Autumn comes as a real downer to where I live. The rest of New England is blessed with dying leaves in fiery colors, gorgeous sunsets, and crisp weather that promises warm hearths and snacks from Martha Stewartâs wet dreams. Not so for me. Where I live on the coast in Salem, Massachusetts, the weather turns cold and then it rains. The leaves go from green to dead in a matter of days only to get turned into stinking muck by the feet of thousands of mouth-breathing tourists come to town to gawk at âwitches.â The grass on the common turns brown and the town hunkers down for another busy Halloween season and a long, cold winter.
Oddly, I like it this way. If I want scenic panoramas and hearthwarmed idylls, I just need to drive an hour north. At home in Salem, the gross weather and the ersatz festival mood suit my listening habits. I tend to key my music to the seasons.

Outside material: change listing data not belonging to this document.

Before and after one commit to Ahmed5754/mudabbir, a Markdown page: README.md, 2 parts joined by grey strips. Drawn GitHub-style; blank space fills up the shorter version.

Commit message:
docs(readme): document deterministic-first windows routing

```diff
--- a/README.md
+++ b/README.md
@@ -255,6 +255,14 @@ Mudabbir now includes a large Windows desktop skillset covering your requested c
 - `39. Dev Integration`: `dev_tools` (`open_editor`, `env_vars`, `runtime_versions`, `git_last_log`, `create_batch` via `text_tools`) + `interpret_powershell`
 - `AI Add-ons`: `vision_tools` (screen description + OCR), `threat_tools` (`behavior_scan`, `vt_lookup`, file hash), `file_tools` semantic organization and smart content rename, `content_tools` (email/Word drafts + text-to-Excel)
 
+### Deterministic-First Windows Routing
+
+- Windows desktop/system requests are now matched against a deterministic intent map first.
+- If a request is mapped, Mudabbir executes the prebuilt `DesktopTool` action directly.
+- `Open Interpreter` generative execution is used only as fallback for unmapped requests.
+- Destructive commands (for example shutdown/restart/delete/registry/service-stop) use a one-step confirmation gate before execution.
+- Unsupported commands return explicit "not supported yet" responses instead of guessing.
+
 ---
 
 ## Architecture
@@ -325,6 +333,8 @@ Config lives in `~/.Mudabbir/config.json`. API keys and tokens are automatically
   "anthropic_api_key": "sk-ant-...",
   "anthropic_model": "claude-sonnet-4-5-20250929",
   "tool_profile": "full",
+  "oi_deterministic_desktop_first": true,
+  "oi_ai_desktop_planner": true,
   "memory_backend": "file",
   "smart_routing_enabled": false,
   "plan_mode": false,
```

Spring is funktime, summer tends to mean power-pop and loud rock, and in the autumn I pull out my downer recordsâTom Waits, Nick Cave and his Bad Seeds, Neil Youngâs heartsick â70s work, the Black Heart Procession, and German operas about men and women doomed to horrible fates they cannot escape. Itâs not that I court depression. Thatâs a louche pursuit for tortured teenagers in black eyeliner who carve their initials in painful places. But autumn in New England seems the right time for high weirdness straight out of some fetid basement in Peyton Place.
David Thomas, formerly of high punk priests Pere Ubu and punk prototypes Rocket from the Tombs, has been making music of surpassing high weirdness for thirty years now, and age treats him well. These days he records as David Thomas and Two Pale Boys, the two pale boys in question being Andy Diagram (trumpets & electronics) and Keith MolinĂ© (guitars, violin & electronics). The stripped-down instrumentation that these three not-boys bring to their third release, 18 Monkeys on a Dead Manâs Chest (in stores October 19), allows Thomasâ chameleonic voice and bizarre lyrics to shine through a bed of heavily processed trumpet and guitar, sometimes softened by the lilting wheeze of Thomasâ melodeon.